── RECORDED DATA

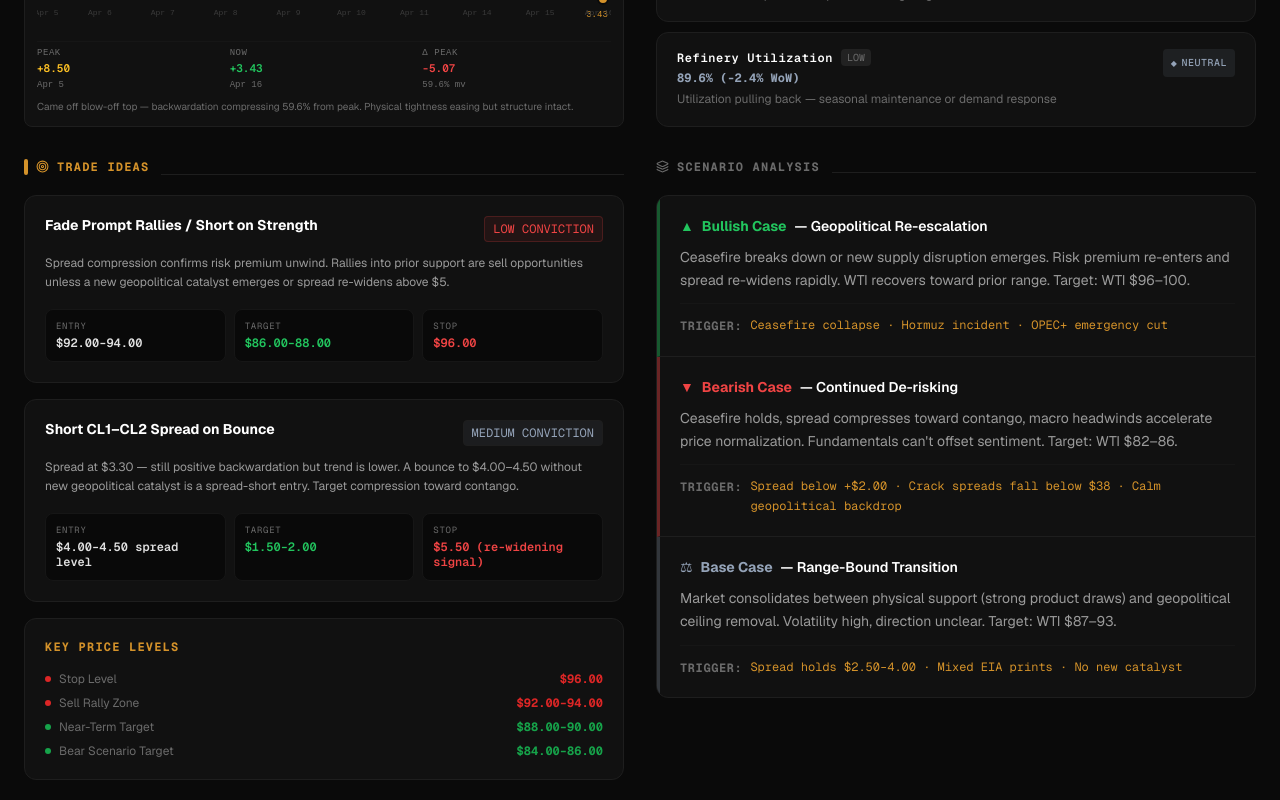
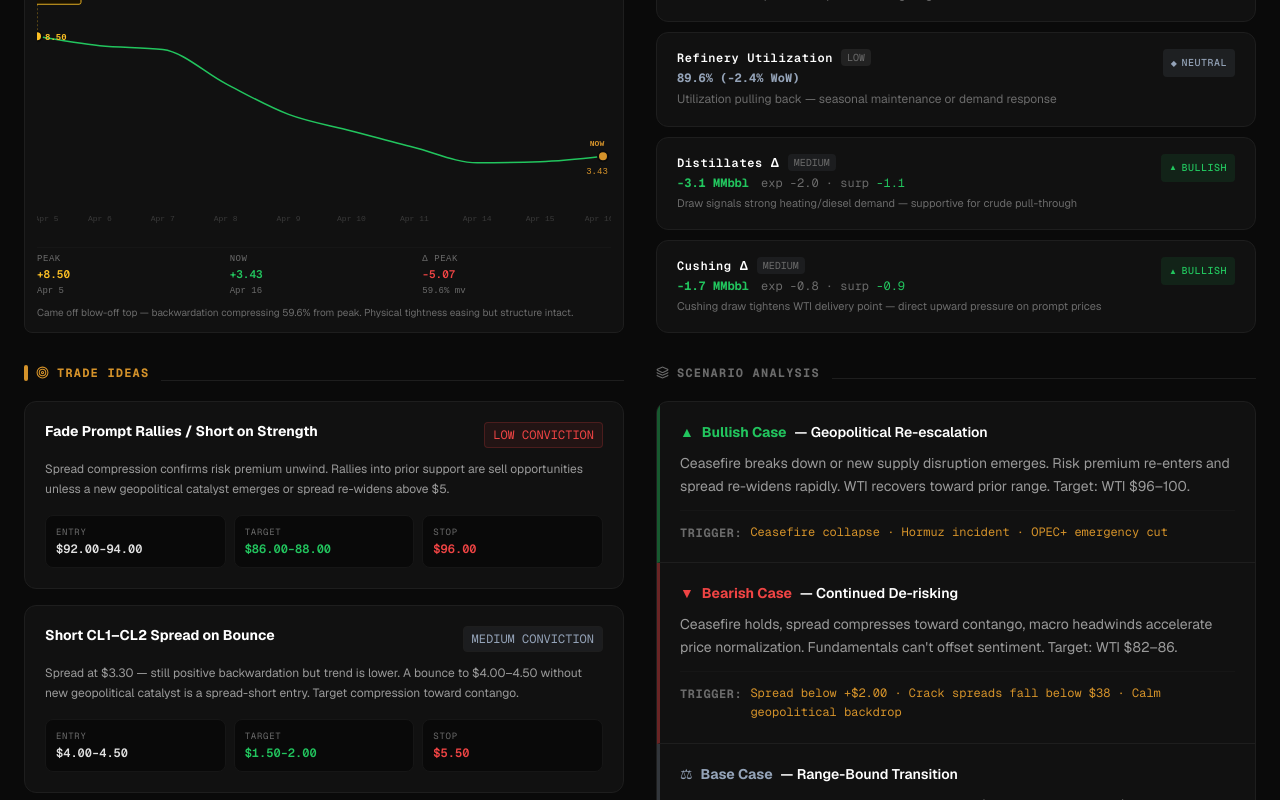
Before and after one commit to AdityaManojMenon/weekly-crude-market-website, a Next.js app: page / in a window 1280 px wide. Shown: the part 1620-2420 px from the top of the page. Built offline with nearby package versions, Linux system fonts and the light colour scheme.

Commit message:
Added distillate and cushing metrics to keep consistency

```diff
--- a/src/app/brief/[id]/page.tsx
+++ b/src/app/brief/[id]/page.tsx
@@ -265,7 +265,7 @@ export default async function BriefPage({ params }: Props) {
           </div>
           <div className="flex flex-col flex-1 min-h-0">
             <SectionHeader title="Spread + Momentum" subtitle="CL1–CL2 · 10-day" icon={TrendingUp} />
-            <div className="flex-1 min-h-0">
+            <div className="flex-1 min-h-0" style={{ minHeight: "200px" }}>
               <SpreadMiniChart data={brief.curveStructure.spreadHistory} currentSpread={brief.curveStructure.spread} structure={brief.curveStructure.structure} compact />
             </div>
           </div>
@@ -290,6 +290,66 @@ export default async function BriefPage({ params }: Props) {
                 <SignalBadge direction={signal.direction} size="sm" />
               </div>
             ))}
+
+            {/* Distillate + Cushing supplemental metrics */}
+            {[
+              {
+                name: "Distillates Δ",
+                actual: brief.inventory.distillates.actual,
+                surprise: brief.inventory.distillates.surprise,
+                expected: brief.inventory.distillates.expected,
+                impact: (a: number) => a < -0.5
+                  ? "Draw signals strong heating/diesel demand — supportive for crude pull-through"
+                  : a > 0.5
+                  ? "Build signals soft industrial/heating demand — bearish for refinery run rates"
+                  : "Flat print — neutral signal for downstream demand conditions",
+              },
+              {
+                name: "Cushing Δ",
+                actual: brief.inventory.cushing.actual,
+                surprise: brief.inventory.cushing.actual - brief.inventory.cushing.expected,
+                expected: brief.inventory.cushing.expected,
+                impact: (a: number) => a < -0.5
+                  ? "Cushing draw tightens WTI delivery point — direct upward pressure on prompt prices"
+                  : a > 0.5
+                  ? "Cushing build adds delivery-point supply — weighs on CL1 prompt price directly"
+                  : "Cushing near flat — no acute delivery-point distortion this week",
+              },
+            ].map(({ name, actual, surprise, expected, impact }) => {
+              const dir: "bull" | "bear" | "neutral" =
+                actual < -0.5 ? "bull" : actual > 0.5 ? "bear" : "neutral";
+              return (
+                <div
+                  key={name}
+                  className="rounded-xl px-5 py-4 flex items-start justify-between gap-3 hover:bg-white/[0.02] transition-colors"
+                  style={{ background: "var(--card)", border: "1px solid var(--border)" }}
+                >
+                  <div className="flex flex-col gap-1 flex-1 min-w-0">
+                    <div className="flex items-center gap-2">
+                      <span className="text-xs font-mono tracking-wider text-white font-semibold">{name}</span>
+                      <span className="text-xs font-mono px-1.5 py-0.5 rounded" style={{ background: "rgba(148,163,184,0.08)", color: "var(--muted)", fontSize: "10px" }}>
+                        MEDIUM
+                      </span>
+                    </div>
+                    <div className="flex items-center gap-3">
+                      <span className="text-xs font-mono tabular-nums font-bold" style={{ color: dirColor(dir) }}>
+                        {fmtChange(actual)} MMbbl
+                      </span>
+                      <span className="text-xs font-mono tabular-nums" style={{ color: "var(--muted)" }}>
+                        exp {fmtChange(expected)} · surp{" "}
+                        <span style={{ color: surprise < 0 ? "var(--bull)" : surprise > 0 ? "var(--bear)" : "var(--neutral)" }}>
+                          {fmtChange(surprise)}
+                        </span>
+                      </span>
+                    </div>
+                    <p className="text-xs leading-relaxed" style={{ color: "var(--muted)", fontSize: "11px" }}>
+                      {impact(actual)}
+                    </p>
+                  </div>
+                  <SignalBadge direction={dir} size="sm" />
+                </div>
+              );
+            })}
           </div>
         </div>
       </div>
--- a/src/app/page.tsx
+++ b/src/app/page.tsx
@@ -310,7 +310,7 @@ export default function Home() {
 
           <div className="flex flex-col flex-1 min-h-0">
             <SectionHeader title="Spread + Momentum" subtitle="CL1–CL2 · 10-day" icon={TrendingUp} />
-            <div className="flex-1 min-h-0">
+            <div className="flex-1 min-h-0" style={{ minHeight: "200px" }}>
               <SpreadMiniChart
                 data={brief.curveStructure.spreadHistory}
                 currentSpread={brief.curveStructure.spread}
@@ -350,6 +350,66 @@ export default function Home() {
                 <SignalBadge direction={signal.direction} size="sm" />
               </div>
             ))}
+
+            {/* Distillate + Cushing supplemental metrics */}
+            {[
+              {
+                name: "Distillates Δ",
+                actual: brief.inventory.distillates.actual,
+                surprise: brief.inventory.distillates.surprise,
+                expected: brief.inventory.distillates.expected,
+                impact: (a: number) => a < -0.5
+                  ? "Draw signals strong heating/diesel demand — supportive for crude pull-through"
+                  : a > 0.5
+                  ? "Build signals soft industrial/heating demand — bearish for refinery run rates"
+                  : "Flat print — neutral signal for downstream demand conditions",
+              },
+              {
+                name: "Cushing Δ",
+                actual: brief.inventory.cushing.actual,
+                surprise: brief.inventory.cushing.actual - brief.inventory.cushing.expected,
+                expected: brief.inventory.cushing.expected,
+                impact: (a: number) => a < -0.5
+                  ? "Cushing draw tightens WTI delivery point — direct upward pressure on prompt prices"
+                  : a > 0.5
+                  ? "Cushing build adds delivery-point supply — weighs on CL1 prompt price directly"
+                  : "Cushing near flat — no acute delivery-point distortion this week",
+              },
+            ].map(({ name, actual, surprise, expected, impact }) => {
+              const dir: "bull" | "bear" | "neutral" =
+                actual < -0.5 ? "bull" : actual > 0.5 ? "bear" : "neutral";
+              return (
+                <div
+                  key={name}
+                  className="rounded-xl px-5 py-4 flex items-start justify-between gap-3 hover:bg-white/[0.02] transition-colors"
+                  style={{ background: "var(--card)", border: "1px solid var(--border)" }}
+                >
+                  <div className="flex flex-col gap-1 flex-1 min-w-0">
+                    <div className="flex items-center gap-2">
+                      <span className="text-xs font-mono tracking-wider text-white font-semibold">{name}</span>
+                      <span className="text-xs font-mono px-1.5 py-0.5 rounded" style={{ background: "rgba(148,163,184,0.08)", color: "var(--muted)", fontSize: "10px" }}>
+                        MEDIUM
+                      </span>
+                    </div>
+                    <div className="flex items-center gap-3">
+                      <span className="text-xs font-mono tabular-nums font-bold" style={{ color: dirColor(dir) }}>
+                        {fmtChange(actual)} MMbbl
+                      </span>
+                      <span className="text-xs font-mono tabular-nums" style={{ color: "var(--muted)" }}>
+                        exp {fmtChange(expected)} · surp{" "}
+                        <span style={{ color: surprise < 0 ? "var(--bull)" : surprise > 0 ? "var(--bear)" : "var(--neutral)" }}>
+                          {fmtChange(surprise)}
+                        </span>
+                      </span>
+                    </div>
+                    <p className="text-xs leading-relaxed" style={{ color: "var(--muted)", fontSize: "11px" }}>
+                      {impact(actual)}
+                    </p>
+                  </div>
+                  <SignalBadge direction={dir} size="sm" />
+                </div>
+              );
+            })}
           </div>
         </div>
       </div>
--- a/src/data/briefs.ts
+++ b/src/data/briefs.ts
@@ -276,9 +276,9 @@ export const briefs: WeeklyBrief[] = [
         structure: "Short CL1–CL2 Spread on Bounce",
         conviction: "MEDIUM",
         rationale: "Spread at $3.30 — still positive backwardation but trend is lower. A bounce to $4.00–4.50 without new geopolitical catalyst is a spread-short entry. Target compression toward contango.",
-        entry: "$4.00–4.50 spread level",
+        entry: "$4.00–4.50",
         target: "$1.50–2.00",
-        stop: "$5.50 (re-widening signal)",
+        stop: "$5.50",
       },
     ],
     keyLevels: [
```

────

== TASK STATEMENT ==
Filter the listing by the string "function"; copy each matching line.

== RESPONSE AREA ==
@@ -265,7 +265,7 @@ export default async function BriefPage({ params }: Props) {
@@ -290,6 +290,66 @@ export default async function BriefPage({ params }: Props) {
@@ -310,7 +310,7 @@ export default function Home() {
@@ -350,6 +350,66 @@ export default function Home() {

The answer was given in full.